You are correct, however If I knew some shells have little or no powder, I would weigh ten that I knew were fine, with all other things as equal as you can expect. Then weigh the flat that is known to have an issue and would take out any that was off by 10 or 12 grains.
It's not a perfect system, but you'd limit the odds of shooting shells with no powder.
That being said, my more likely solution is curse at myself for ten minutes, get all pissed off, put the shells I messed up over in the corner and forget about them.
If the problem is truly no powder (since the original problem was powder clumping this might not be true) then your approach is easily implemented. I used Recoil Sissy's numbers from above to run a quick analysis. With a mean of 684.64 and standard deviation of 3.432 (from the 10 shells listed - it would be nice to have a little larger sample but 10 is OK for playing around) the chances of a shell that actually had the right amount of powder being 14 grains low are 23 in 1 million. Only 2 in a million will be 16 grains low.
At the same time, the false negative rate (keeping a bad shell) can be calculated by looking at the chances a shell with no powder would have so much excess weight in the other components that it would seem to weigh the right amount. Using the same numbers, the chance a no-powder shell would come in at the mean is again practically zero (1 in 10 million). What is more important is choosing a threshold for tossing suspect shells. Using the data we are playing with, I tried to choose a point that made good sense (again assuming there is no powder in some shells and 18 grains is the proper amount of powder). Depending on personal preferences, here are some examples.
1. Toss any shell that is 10 grains or more below the mean. This would give a false positive rate of 0.2% (this is the chance of throwing away a good shell). At the same time, the false negative rate is 1% (chance of keeping a bad shell).
2. Toss any shell that is 8 grains or more below the mean. This would give a false positive rate of 1% (this is the chance of throwing away a good shell). At the same time, the false negative rate is 0.2% (chance of keeping a bad shell).
3. Toss any shell that is 6 grains or more below the mean. This would give a false positive rate of 4% (this is the chance of throwing away a good shell). At the same time, the false negative rate is 235 in 1 million (chance of keeping a bad shell).
Since the consequence of a false negative is a "poof" a chance of keeping a bad shell isn't too distasteful. At the same time, tossing a good shell or two won't hurt too badly either. I'd probably rather toss more good ones than sit and wonder when I'll embarrass myself. If the problem was overloads, I'd tend to toss a lot more to avoid any chance of bursting a barrel.
Of course, the numbers would change for the OP because the variation could be different for his reloader/components. The real problem would occur if instead of powder/no powder there is something more complicated going on (which, with powder clumping, is certainly possible). If some shells have no powder, some have short throws, and some are overloaded this is a much more complicated problem and I'd just toss the bunch rather than spend the time and effort trying to set limits. This approach would work well for those of us who forget to fill the powder bottle sometimes...
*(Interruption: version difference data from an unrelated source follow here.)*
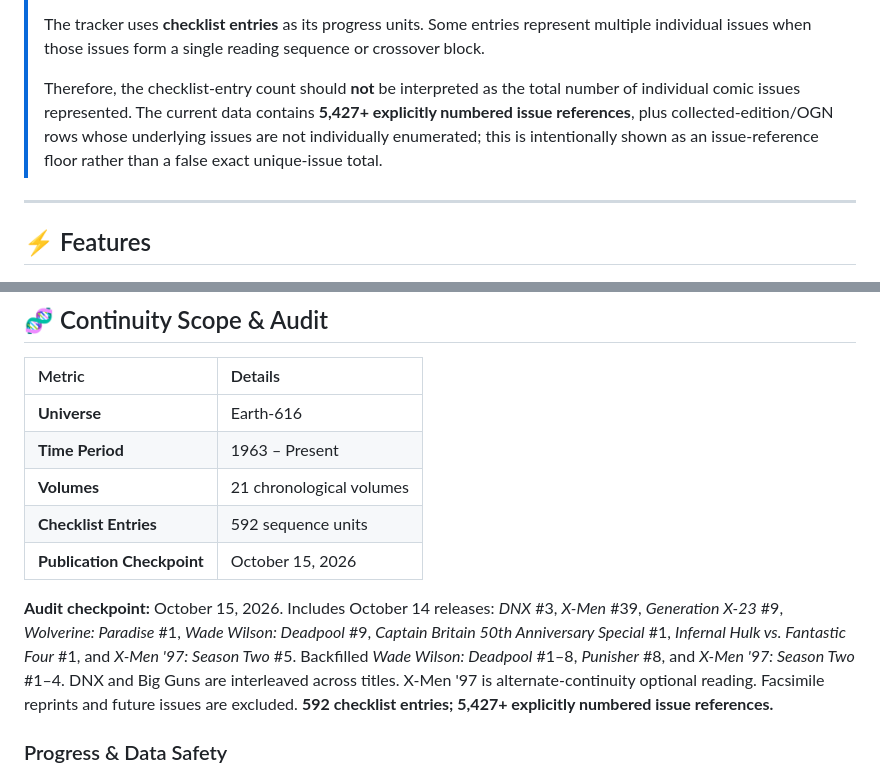
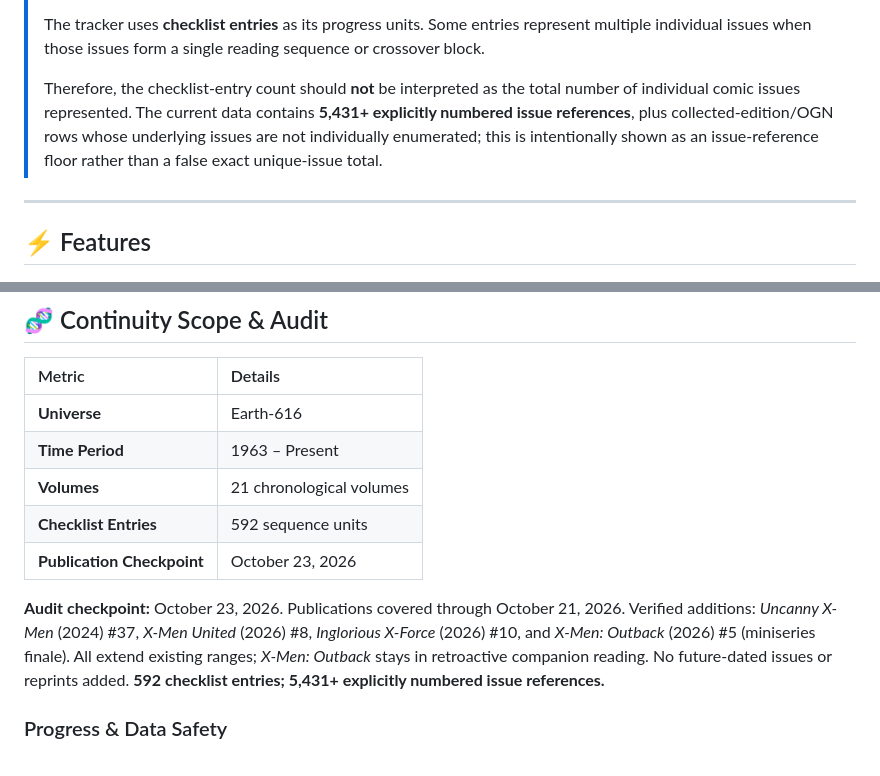
Before and after one commit to bdredenbach/X-Men-Reading-Order-Completionist-Ed, a Markdown page: README.md, 2 parts joined by grey strips. Drawn GitHub-style.

Commit message:
Update October 21 X-Men releases: README.md

```diff
--- a/README.md
+++ b/README.md
@@ -51,7 +51,7 @@ From the original **1963 X-Men** through the modern era, the goal is simple:
 >
 > The tracker uses **checklist entries** as its progress units. Some entries represent multiple individual issues when those issues form a single reading sequence or crossover block.
 >
-> Therefore, the checklist-entry count should **not** be interpreted as the total number of individual comic issues represented. The current data contains **5,427+ explicitly numbered issue references**, plus collected-edition/OGN rows whose underlying issues are not individually enumerated; this is intentionally shown as an issue-reference floor rather than a false exact unique-issue total.
+> Therefore, the checklist-entry count should **not** be interpreted as the total number of individual comic issues represented. The current data contains **5,431+ explicitly numbered issue references**, plus collected-edition/OGN rows whose underlying issues are not individually enumerated; this is intentionally shown as an issue-reference floor rather than a false exact unique-issue total.
 
 ---
 
@@ -81,9 +81,9 @@ From the original **1963 X-Men** through the modern era, the goal is simple:
 | **Time Period** | 1963 – Present |
 | **Volumes** | 21 chronological volumes |
 | **Checklist Entries** | 592 sequence units |
-| **Publication Checkpoint** | October 15, 2026 |
+| **Publication Checkpoint** | October 23, 2026 |
 
-**Audit checkpoint:** October 15, 2026. Includes October 14 releases: *DNX* #3, *X-Men* #39, *Generation X-23* #9, *Wolverine: Paradise* #1, *Wade Wilson: Deadpool* #9, *Captain Britain 50th Anniversary Special* #1, *Infernal Hulk vs. Fantastic Four* #1, and *X-Men '97: Season Two* #5. Backfilled *Wade Wilson: Deadpool* #1–8, *Punisher* #8, and *X-Men '97: Season Two* #1–4. DNX and Big Guns are interleaved across titles. X-Men '97 is alternate-continuity optional reading. Facsimile reprints and future issues are excluded. **592 checklist entries; 5,427+ explicitly numbered issue references.**
+**Audit checkpoint:** October 23, 2026. Publications covered through October 21, 2026. Verified additions: *Uncanny X-Men* (2024) #37, *X-Men United* (2026) #8, *Inglorious X-Force* (2026) #10, and *X-Men: Outback* (2026) #5 (miniseries finale). All extend existing ranges; *X-Men: Outback* stays in retroactive companion reading. No future-dated issues or reprints added. **592 checklist entries; 5,431+ explicitly numbered issue references.**
 
 ### Progress & Data Safety
 
```
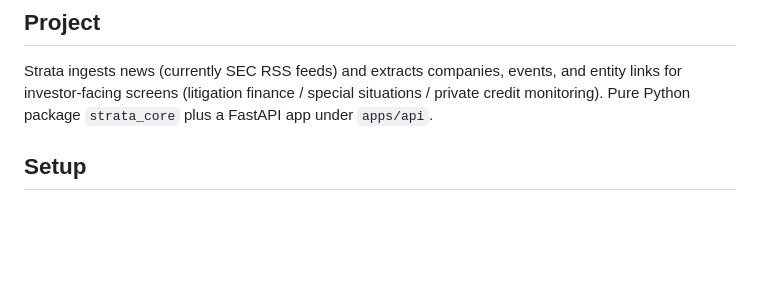
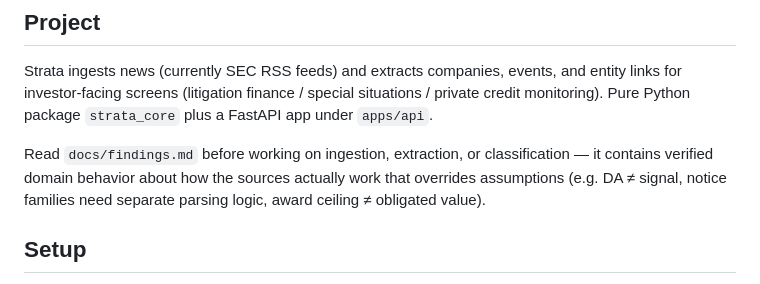
Before and after one commit to brandonorourke/strata, a Markdown page: CLAUDE.md, the part around the change. Rendered like a GitHub page; blank space fills up the shorter version.

```diff
--- a/CLAUDE.md
+++ b/CLAUDE.md
@@ -5,6 +5,8 @@ This file provides guidance to Claude Code (claude.ai/code) when working with co
 ## Project
 
 Strata ingests news (currently SEC RSS feeds) and extracts companies, events, and entity links for investor-facing screens (litigation finance / special situations / private credit monitoring). Pure Python package `strata_core` plus a FastAPI app under `apps/api`.
+
+Read `docs/findings.md` before working on ingestion, extraction, or classification — it contains verified domain behavior about how the sources actually work that overrides assumptions (e.g. DA ≠ signal, notice families need separate parsing logic, award ceiling ≠ obligated value).
 
 ## Setup
 
```
Also changed, not shown: docs/findings.md (added, +87 -0 lines).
I would be sure to weigh a bunch of empties and stike an average as the gentleman did above. I would be sure to use all one brand of shell.
I'll bet no conclusive facts will prove anything.